Exercise description
Look through the records and copy each line with the string "OPERATIONS" in it.

Data under study
------------

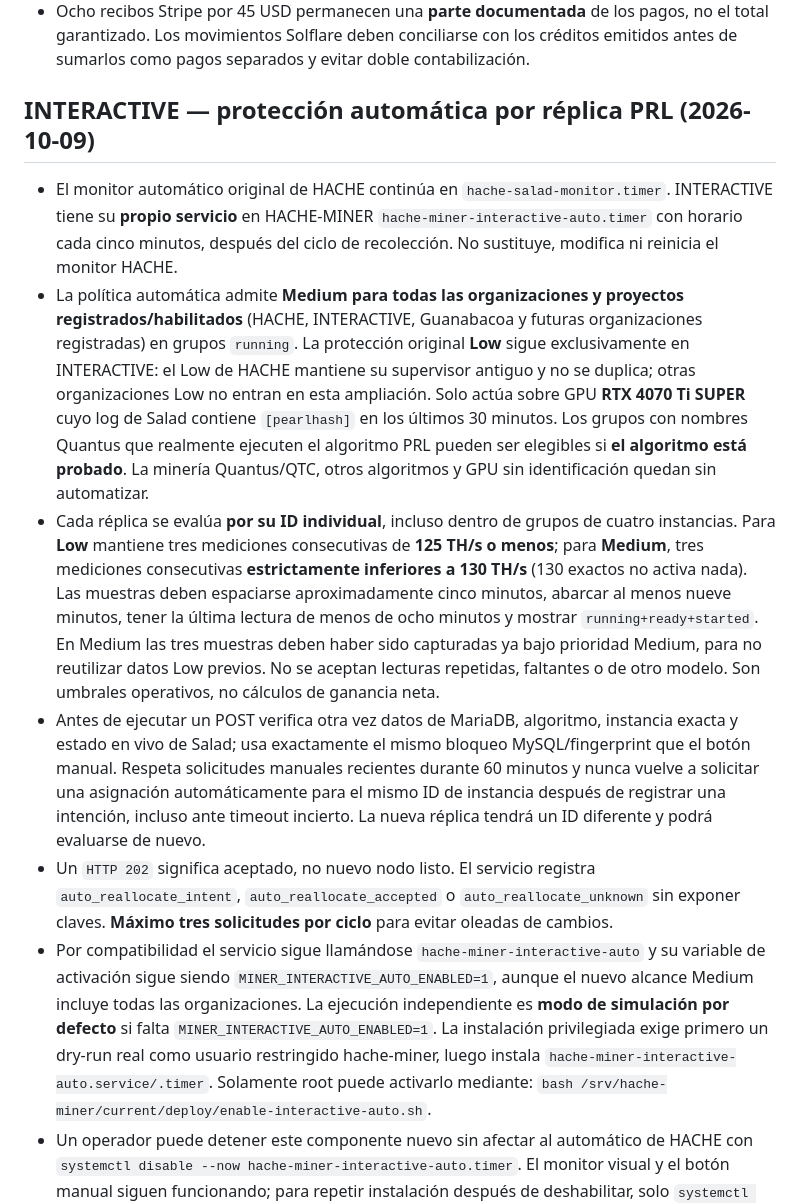
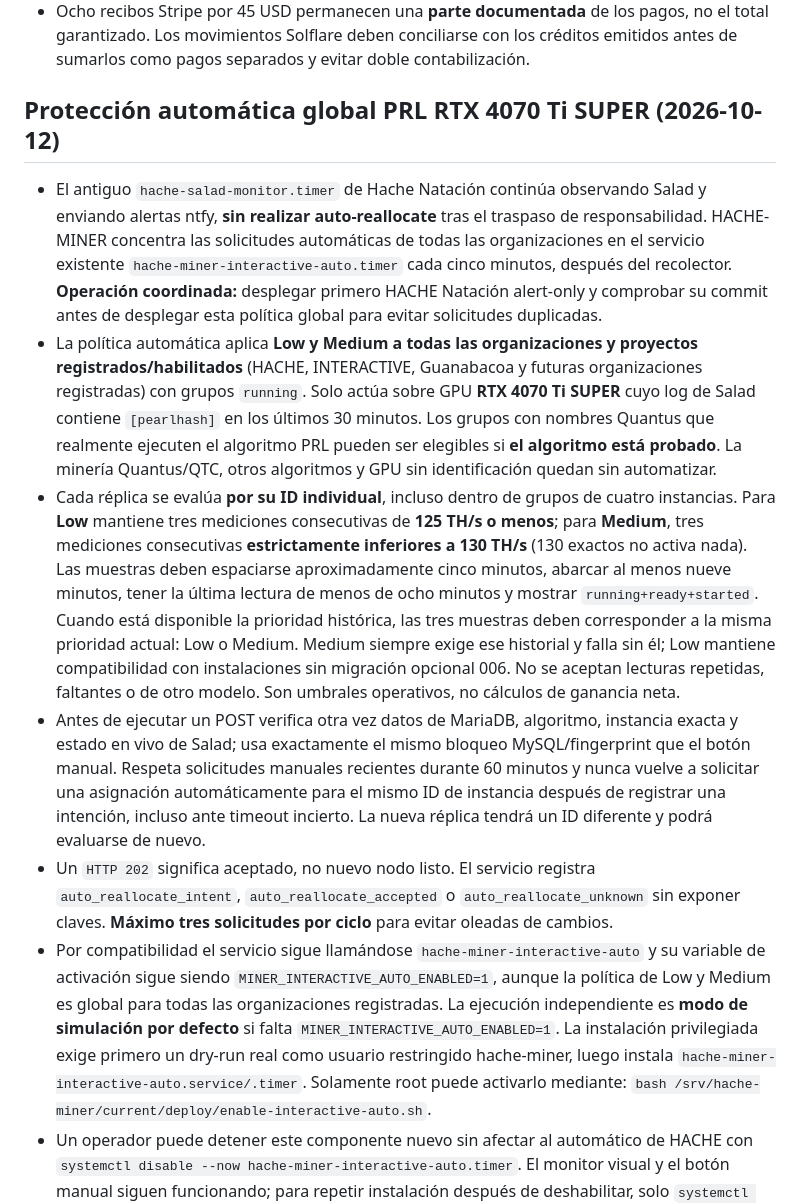
Before and after one commit to manglefurniture/HACHE-MINER, a Markdown page: docs/OPERATIONS.md, the part around the change. GitHub-like rendering.

Commit message:
docs: global Low and Medium ownership and legacy timer handoff

```diff
--- a/docs/OPERATIONS.md
+++ b/docs/OPERATIONS.md
@@ -126,13 +126,13 @@ CI verde, autenticación y CSRF probados, tests de seguridad, ausencia de secret
 - Ocho recibos Stripe por 45 USD permanecen una **parte documentada** de los pagos, no el total garantizado. Los movimientos Solflare deben conciliarse con los créditos emitidos antes de sumarlos como pagos separados y evitar doble contabilización.
 
 
-## INTERACTIVE — protección automática por réplica PRL (2026-10-09)
-- El monitor automático original de HACHE continúa en `hache-salad-monitor.timer`. INTERACTIVE tiene su **propio servicio** en HACHE-MINER `hache-miner-interactive-auto.timer` con horario cada cinco minutos, después del ciclo de recolección. No sustituye, modifica ni reinicia el monitor HACHE.
-- La política automática admite **Medium para todas las organizaciones y proyectos registrados/habilitados** (HACHE, INTERACTIVE, Guanabacoa y futuras organizaciones registradas) en grupos `running`. La protección original **Low** sigue exclusivamente en INTERACTIVE: el Low de HACHE mantiene su supervisor antiguo y no se duplica; otras organizaciones Low no entran en esta ampliación. Solo actúa sobre GPU **RTX 4070 Ti SUPER** cuyo log de Salad contiene `[pearlhash]` en los últimos 30 minutos. Los grupos con nombres Quantus que realmente ejecuten el algoritmo PRL pueden ser elegibles si **el algoritmo está probado**. La minería Quantus/QTC, otros algoritmos y GPU sin identificación quedan sin automatizar.
-- Cada réplica se evalúa **por su ID individual**, incluso dentro de grupos de cuatro instancias. Para **Low** mantiene tres mediciones consecutivas de **125 TH/s o menos**; para **Medium**, tres mediciones consecutivas **estrictamente inferiores a 130 TH/s** (130 exactos no activa nada). Las muestras deben espaciarse aproximadamente cinco minutos, abarcar al menos nueve minutos, tener la última lectura de menos de ocho minutos y mostrar `running+ready+started`. En Medium las tres muestras deben haber sido capturadas ya bajo prioridad Medium, para no reutilizar datos Low previos. No se aceptan lecturas repetidas, faltantes o de otro modelo. Son umbrales operativos, no cálculos de ganancia neta.
+## Protección automática global PRL RTX 4070 Ti SUPER (2026-10-12)
+- El antiguo `hache-salad-monitor.timer` de Hache Natación continúa observando Salad y enviando alertas ntfy, **sin realizar auto-reallocate** tras el traspaso de responsabilidad. HACHE-MINER concentra las solicitudes automáticas de todas las organizaciones en el servicio existente `hache-miner-interactive-auto.timer` cada cinco minutos, después del recolector. **Operación coordinada:** desplegar primero HACHE Natación alert-only y comprobar su commit antes de desplegar esta política global para evitar solicitudes duplicadas.
+- La política automática aplica **Low y Medium a todas las organizaciones y proyectos registrados/habilitados** (HACHE, INTERACTIVE, Guanabacoa y futuras organizaciones registradas) con grupos `running`. Solo actúa sobre GPU **RTX 4070 Ti SUPER** cuyo log de Salad contiene `[pearlhash]` en los últimos 30 minutos. Los grupos con nombres Quantus que realmente ejecuten el algoritmo PRL pueden ser elegibles si **el algoritmo está probado**. La minería Quantus/QTC, otros algoritmos y GPU sin identificación quedan sin automatizar.
+- Cada réplica se evalúa **por su ID individual**, incluso dentro de grupos de cuatro instancias. Para **Low** mantiene tres mediciones consecutivas de **125 TH/s o menos**; para **Medium**, tres mediciones consecutivas **estrictamente inferiores a 130 TH/s** (130 exactos no activa nada). Las muestras deben espaciarse aproximadamente cinco minutos, abarcar al menos nueve minutos, tener la última lectura de menos de ocho minutos y mostrar `running+ready+started`. Cuando está disponible la prioridad histórica, las tres muestras deben corresponder a la misma prioridad actual: Low o Medium. Medium siempre exige ese historial y falla sin él; Low mantiene compatibilidad con instalaciones sin migración opcional 006. No se aceptan lecturas repetidas, faltantes o de otro modelo. Son umbrales operativos, no cálculos de ganancia neta.
 - Antes de ejecutar un POST verifica otra vez datos de MariaDB, algoritmo, instancia exacta y estado en vivo de Salad; usa exactamente el mismo bloqueo MySQL/fingerprint que el botón manual. Respeta solicitudes manuales recientes durante 60 minutos y nunca vuelve a solicitar una asignación automáticamente para el mismo ID de instancia después de registrar una intención, incluso ante timeout incierto. La nueva réplica tendrá un ID diferente y podrá evaluarse de nuevo.
 - Un `HTTP 202` significa aceptado, no nuevo nodo listo. El servicio registra `auto_reallocate_intent`, `auto_reallocate_accepted` o `auto_reallocate_unknown` sin exponer claves. **Máximo tres solicitudes por ciclo** para evitar oleadas de cambios.
-- Por compatibilidad el servicio sigue llamándose `hache-miner-interactive-auto` y su variable de activación sigue siendo `MINER_INTERACTIVE_AUTO_ENABLED=1`, aunque el nuevo alcance Medium incluye todas las organizaciones. La ejecución independiente es **modo de simulación por defecto** si falta `MINER_INTERACTIVE_AUTO_ENABLED=1`. La instalación privilegiada exige primero un dry-run real como usuario restringido hache-miner, luego instala `hache-miner-interactive-auto.service/.timer`. Solamente root puede activarlo mediante:
+- Por compatibilidad el servicio sigue llamándose `hache-miner-interactive-auto` y su variable de activación sigue siendo `MINER_INTERACTIVE_AUTO_ENABLED=1`, aunque la política de Low y Medium es global para todas las organizaciones registradas. La ejecución independiente es **modo de simulación por defecto** si falta `MINER_INTERACTIVE_AUTO_ENABLED=1`. La instalación privilegiada exige primero un dry-run real como usuario restringido hache-miner, luego instala `hache-miner-interactive-auto.service/.timer`. Solamente root puede activarlo mediante:
   `bash /srv/hache-miner/current/deploy/enable-interactive-auto.sh`.
 - Un operador puede detener este componente nuevo sin afectar al automático de HACHE con `systemctl disable --now hache-miner-interactive-auto.timer`. El monitor visual y el botón manual siguen funcionando; para repetir instalación después de deshabilitar, solo `systemctl enable --now hache-miner-interactive-auto.timer` si los archivos de unidad y las pruebas ya están validados.
 - El semáforo visual se habilita para cualquier grupo con logs recientes comprobados de `[pearlhash]` y RTX 4070 Ti SUPER Low, aunque el nombre del grupo empiece por `quantus-`. Sin prueba del algoritmo permanece en estado neutro: nunca deducir criptomoneda a partir del nombre solamente.
```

------------

The completed task
Before and after one commit to manglefurniture/HACHE-MINER, a Markdown page: docs/OPERATIONS.md, the part around the change. GitHub-like rendering.
--- a/docs/OPERATIONS.md
+++ b/docs/OPERATIONS.md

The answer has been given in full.